Women wash clothes in a river of water running across a road that was created after Cyclone Idai in Chimanimani, Zimbabwe, March 24, 2019. (Photo: VCG)
HARARE, March 24 (Xinhua) -- Zimbabwe has been severely affected by Cyclone Idai, with the death toll having risen to 259 by Friday night amid fears that more people could have lost their lives in the disaster.
Gory images of bodies being exhumed from the earth are circulating on social media, while local government minister July Moyo says the number of missing people is actually higher than earlier feared.
According to Energy Mutodi, deputy minister of Information, Media and Broadcasting Services, Zimbabwe has been the hardest hit, followed by Mozambique and then Malawi.
"UN figures show Zimbabwe had the highest number of deaths due to Cyclone Idai with 259 deaths. Landslides made the situation worse in Zimbabwe. There are fears the cyclone will return within days," he tweeted Saturday.
The United Nations confirmed on Friday that at least 16,000 households had been displaced in Zimbabwe.
According to official figures released by the ministry, Chimanimani District, a mountainous area in the province of Manicaland, eastern Zimbabwe, was the worst affected as the cyclone hit the country mid-March.
Rescuing efforts entered the eighth day on Sunday with the security services, government departments and volunteers searching for survivors and exhuming trapped bodies.
Moyo said an entire township and its amenities including a police station, schools, business center and government offices was swept away.
"In Rusitu, we had a police camp which was wiped out; we had agricultural extension officers who were housed there," he said,
"We had a school where we lost three teachers, the headmaster and 39 pupils. These are the areas where we frantically want to reach, but there are many others," he added.
There are reports of other residential and business areas being wiped out while survivors are in desperate need of food, water and shelter.

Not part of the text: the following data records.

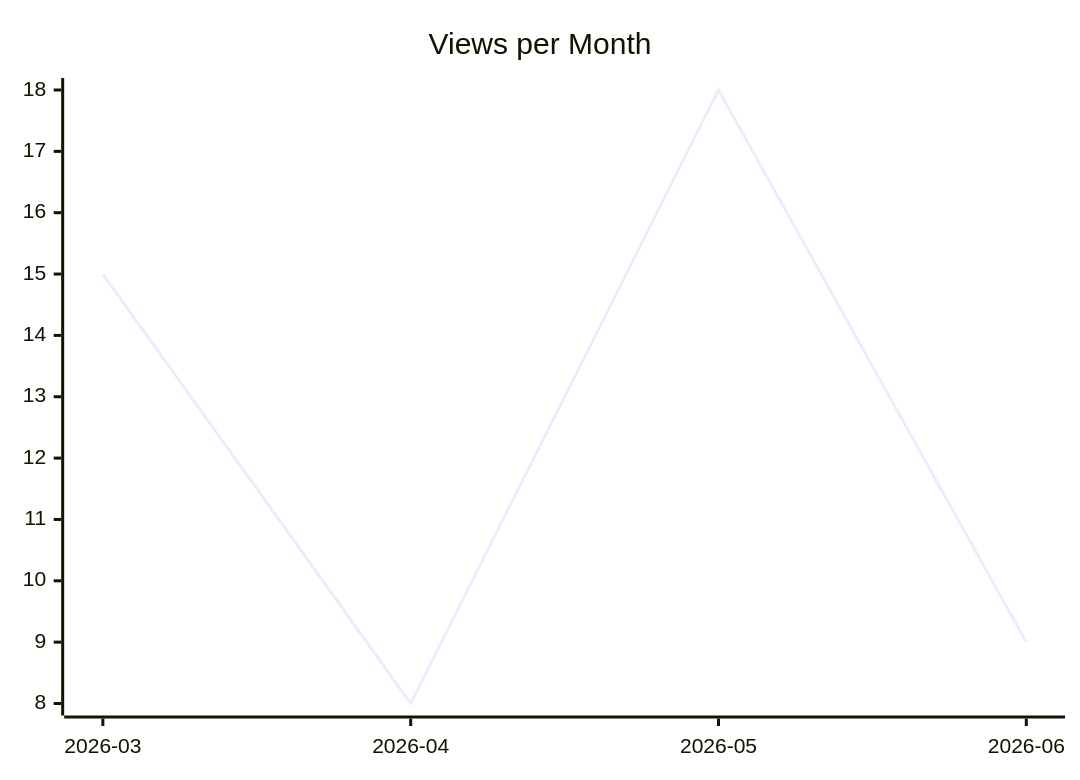
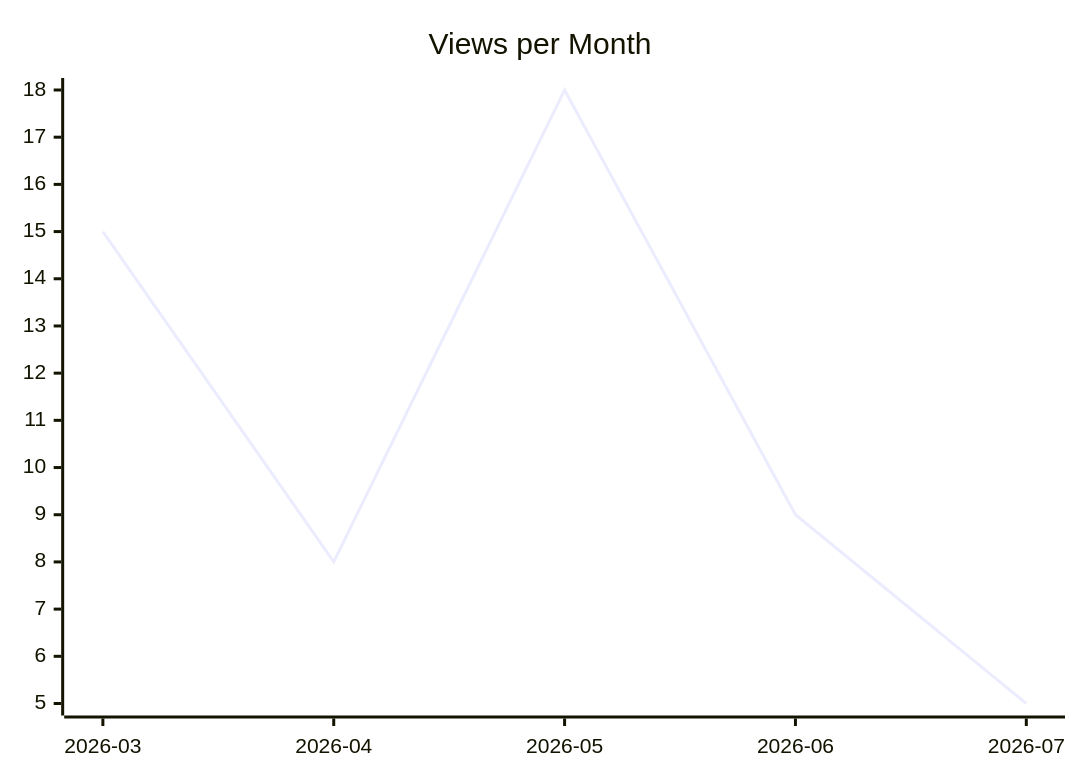
Before and after one commit to justdavis-family/github-analytics-data: the second of 3 diagrams in karlmdavis/xmlpull/README.md, drawn with Mermaid. The commit also changed other lines of this file and 199 other files, not shown here.

````diff
--- a/karlmdavis/xmlpull/README.md
+++ b/karlmdavis/xmlpull/README.md
@@ -12,6 +12,6 @@
 ```mermaid
 xychart-beta
   title "Views per Month"
-  x-axis ["2026-03", "2026-04", "2026-05", "2026-06"]
-  line [15, 8, 18, 9]
+  x-axis ["2026-03", "2026-04", "2026-05", "2026-06", "2026-07"]
+  line [15, 8, 18, 9, 5]
 ```
````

Efforts are being made to repair damaged roads and bridges to enable rescuers to reach stranded victims.